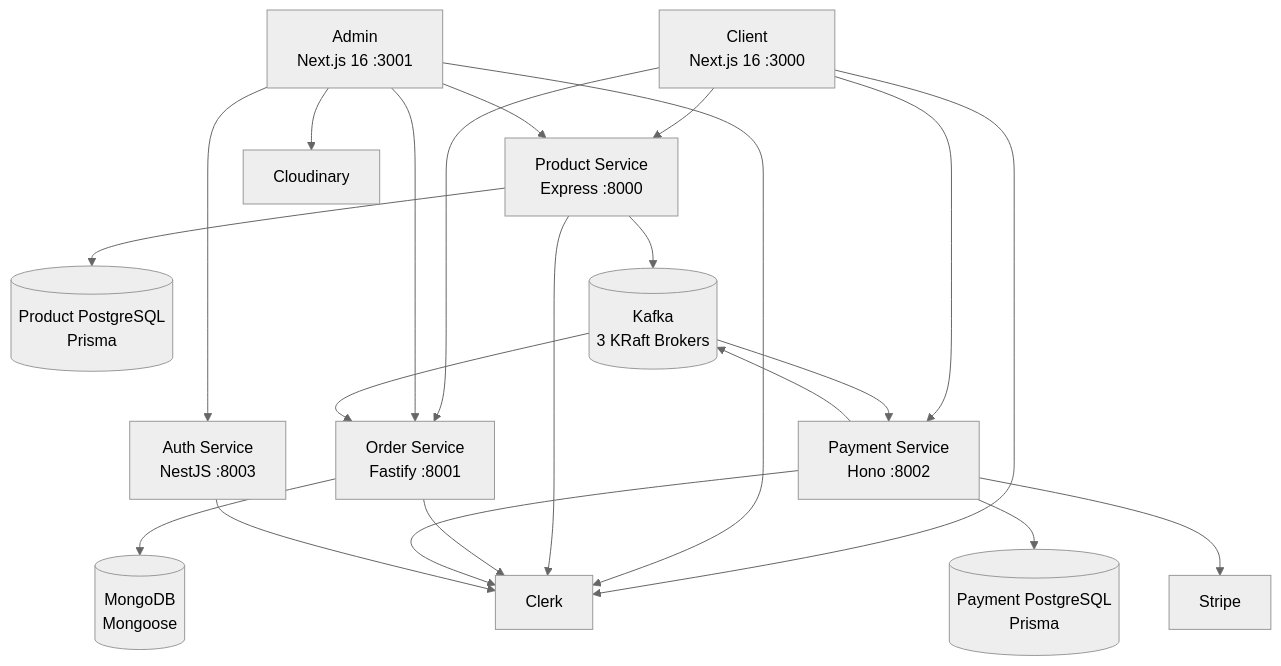
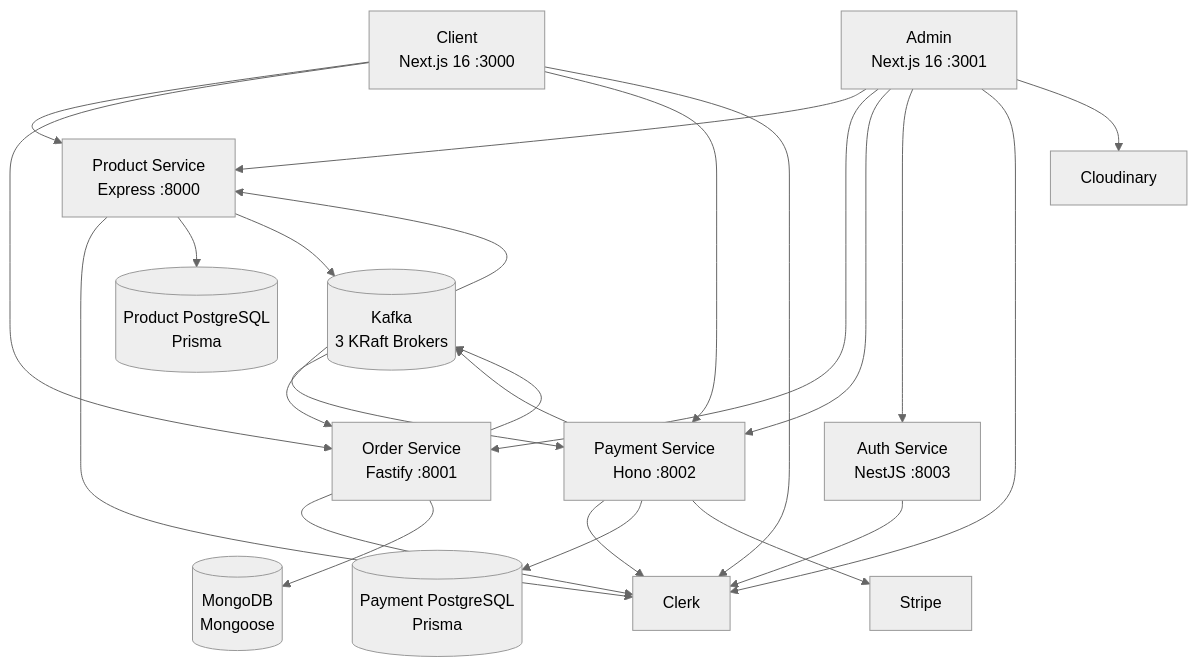
The first of 2 diagrams in docs/interview-preparation/00-一周学习路线与项目介绍.md (RenXusheng233/ecom-rr), drawn with Mermaid (neutral theme) before and after one commit. The commit also changed other lines of this file and 8 other files, not shown here.

First line of the commit message:
docs(reliability): align documentation with current payment flows

````diff
--- a/docs/interview-preparation/00-一周学习路线与项目介绍.md
+++ b/docs/interview-preparation/00-一周学习路线与项目介绍.md
@@ -15,38 +17,41 @@
 ```mermaid
 flowchart TB
   Client[Client\nNext.js 16 :3000]
   Admin[Admin\nNext.js 16 :3001]
   Product[Product Service\nExpress :8000]
   Order[Order Service\nFastify :8001]
   Payment[Payment Service\nHono :8002]
   Auth[Auth Service\nNestJS :8003]
   ProductPG[(Product PostgreSQL\nPrisma)]
   PaymentPG[(Payment PostgreSQL\nPrisma)]
   Mongo[(MongoDB\nMongoose)]
   Kafka[(Kafka\n3 KRaft Brokers)]
   Clerk[Clerk]
   Stripe[Stripe]
   Cloudinary[Cloudinary]
 
   Client --> Product
   Client --> Order
   Client --> Payment
   Admin --> Product
   Admin --> Order
+  Admin --> Payment
   Admin --> Auth
   Client --> Clerk
   Admin --> Clerk
   Product --> Clerk
   Order --> Clerk
   Payment --> Clerk
   Auth --> Clerk
   Product --> ProductPG
   Payment --> PaymentPG
   Order --> Mongo
   Product --> Kafka
   Payment --> Kafka
+  Order --> Kafka
+  Kafka --> Product
   Kafka --> Payment
   Kafka --> Order
   Payment --> Stripe
   Admin --> Cloudinary
 ```
````
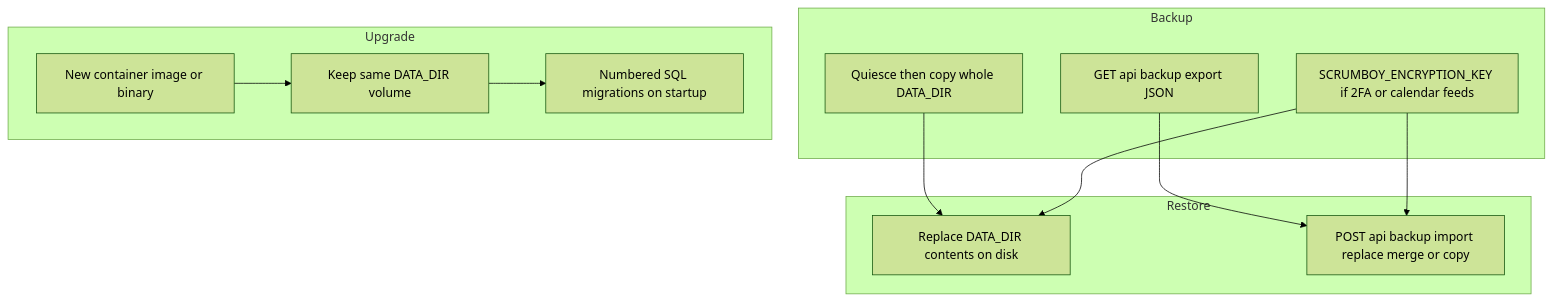
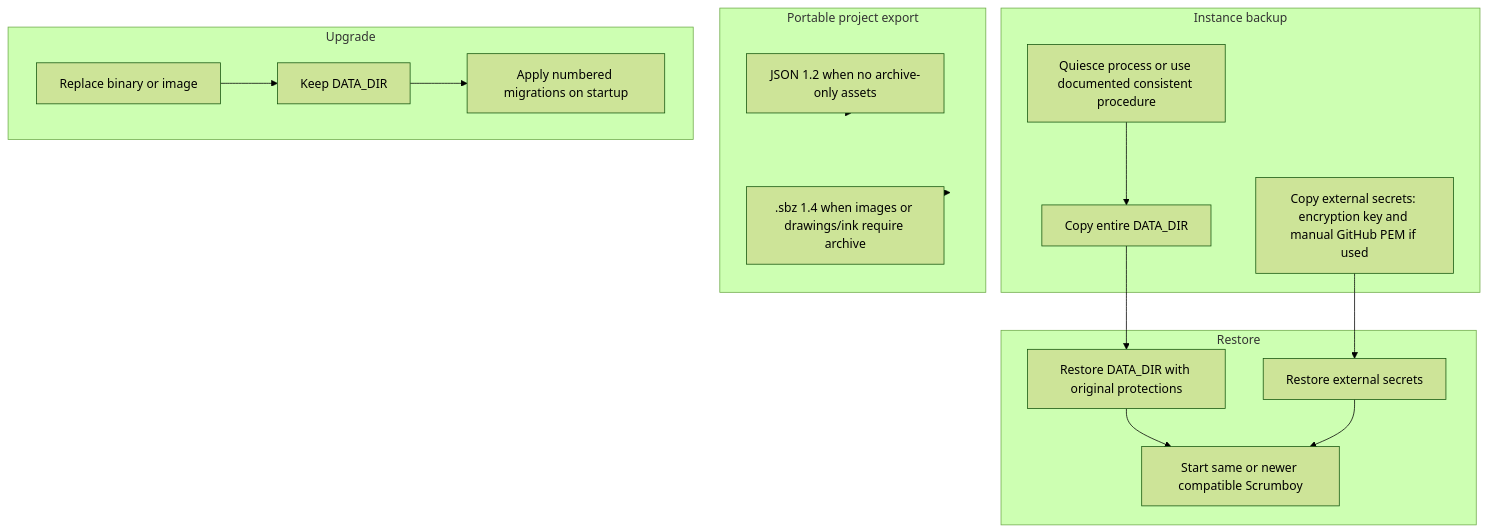
One commit to markrai/scrumboy changed the third of 3 diagrams in docs/diagrams/scrumboy_deployment_ops.md. Above: the diagram before and after it, drawn with Mermaid (forest theme). The commit also changed other lines of this file and 4 other files, not shown here.

First line of the commit message:
docs(diagrams): refresh system integration and persistence architecture

````diff
--- a/docs/diagrams/scrumboy_deployment_ops.md
+++ b/docs/diagrams/scrumboy_deployment_ops.md
@@ -79,25 +78,31 @@
 ```mermaid
 flowchart TB
-  subgraph backup [Backup]
-    FileCopy[Quiesce then copy whole DATA_DIR]
-    Export[GET api backup export JSON]
-    Key[SCRUMBOY_ENCRYPTION_KEY if 2FA or calendar feeds]
+  subgraph backup [Instance backup]
+    Stop[Quiesce process or use documented consistent procedure]
+    Copy[Copy entire DATA_DIR]
+    Secrets[Copy external secrets: encryption key and manual GitHub PEM if used]
+  end
+
+  subgraph logical [Portable project export]
+    Export[JSON 1.2 when no archive-only assets]
+    SBZ[".sbz 1.4 when images or drawings/ink require archive"]
   end
 
   subgraph restore [Restore]
-    Files[Replace DATA_DIR contents on disk]
-    Import[POST api backup import replace merge or copy]
+    Files[Restore DATA_DIR with original protections]
+    External[Restore external secrets]
+    Start[Start same or newer compatible Scrumboy]
   end
 
   subgraph upgrade [Upgrade]
-    NewBin[New container image or binary]
-    SameData[Keep same DATA_DIR volume]
-    AutoMig[Numbered SQL migrations on startup]
+    NewBin[Replace binary or image]
+    SameData[Keep DATA_DIR]
+    AutoMig[Apply numbered migrations on startup]
   end
 
-  FileCopy --> Files
-  Export --> Import
-  Key --> Files
-  Key --> Import
+  Stop --> Copy --> Files --> Start
+  Secrets --> External --> Start
+  Export --> logical
+  SBZ --> logical
   NewBin --> SameData --> AutoMig
 ```
````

▸ **WORK REQUEST**:
Please report how many lines in the records contain the string "interview", and write nothing besides that number.

▸ **COMPLETED TASK**:
3